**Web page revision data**

━━━━━━━━━━━━━━━━━━━━━━━━━━━━━━

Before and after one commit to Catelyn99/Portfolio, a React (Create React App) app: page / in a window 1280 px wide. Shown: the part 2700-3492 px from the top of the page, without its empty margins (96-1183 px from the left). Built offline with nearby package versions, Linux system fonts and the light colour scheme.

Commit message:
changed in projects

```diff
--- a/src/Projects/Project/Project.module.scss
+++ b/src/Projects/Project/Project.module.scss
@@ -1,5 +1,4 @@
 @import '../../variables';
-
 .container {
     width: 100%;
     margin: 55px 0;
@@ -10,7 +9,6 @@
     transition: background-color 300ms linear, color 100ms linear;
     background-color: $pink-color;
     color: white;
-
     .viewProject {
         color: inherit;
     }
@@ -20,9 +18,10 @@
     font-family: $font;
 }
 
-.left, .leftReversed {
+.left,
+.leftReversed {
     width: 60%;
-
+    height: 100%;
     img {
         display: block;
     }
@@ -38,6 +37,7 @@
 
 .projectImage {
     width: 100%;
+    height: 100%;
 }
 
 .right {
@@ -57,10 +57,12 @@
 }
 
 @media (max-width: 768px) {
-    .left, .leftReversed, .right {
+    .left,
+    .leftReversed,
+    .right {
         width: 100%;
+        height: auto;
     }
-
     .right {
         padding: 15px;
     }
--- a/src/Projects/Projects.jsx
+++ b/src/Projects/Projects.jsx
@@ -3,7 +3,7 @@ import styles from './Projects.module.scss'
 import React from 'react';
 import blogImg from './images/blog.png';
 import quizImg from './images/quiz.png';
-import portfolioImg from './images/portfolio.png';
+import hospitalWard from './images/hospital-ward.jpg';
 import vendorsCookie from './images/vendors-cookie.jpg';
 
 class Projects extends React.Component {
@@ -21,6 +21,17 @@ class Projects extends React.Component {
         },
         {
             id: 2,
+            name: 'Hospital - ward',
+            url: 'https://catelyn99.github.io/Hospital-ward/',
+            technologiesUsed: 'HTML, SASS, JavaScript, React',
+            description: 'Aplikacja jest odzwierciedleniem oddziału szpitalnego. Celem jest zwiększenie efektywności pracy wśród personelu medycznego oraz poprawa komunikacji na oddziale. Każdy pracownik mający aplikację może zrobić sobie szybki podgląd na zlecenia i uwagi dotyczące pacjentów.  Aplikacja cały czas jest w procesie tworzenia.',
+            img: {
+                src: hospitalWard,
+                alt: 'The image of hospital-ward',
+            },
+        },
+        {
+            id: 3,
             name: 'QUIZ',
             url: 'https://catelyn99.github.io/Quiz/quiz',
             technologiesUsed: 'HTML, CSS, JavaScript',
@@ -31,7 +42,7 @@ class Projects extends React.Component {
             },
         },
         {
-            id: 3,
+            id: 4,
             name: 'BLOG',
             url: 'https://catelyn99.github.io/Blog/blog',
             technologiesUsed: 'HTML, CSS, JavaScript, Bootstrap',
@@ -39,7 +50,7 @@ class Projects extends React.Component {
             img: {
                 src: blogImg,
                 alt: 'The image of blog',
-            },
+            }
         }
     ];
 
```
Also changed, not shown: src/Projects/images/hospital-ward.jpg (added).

━━━━━━━━━━━━━━━━━━━━━━━━━━━━━━

**Requirement**
Your reply should be a single number: the count of lines above that contain the word "changed".

**Task result**
2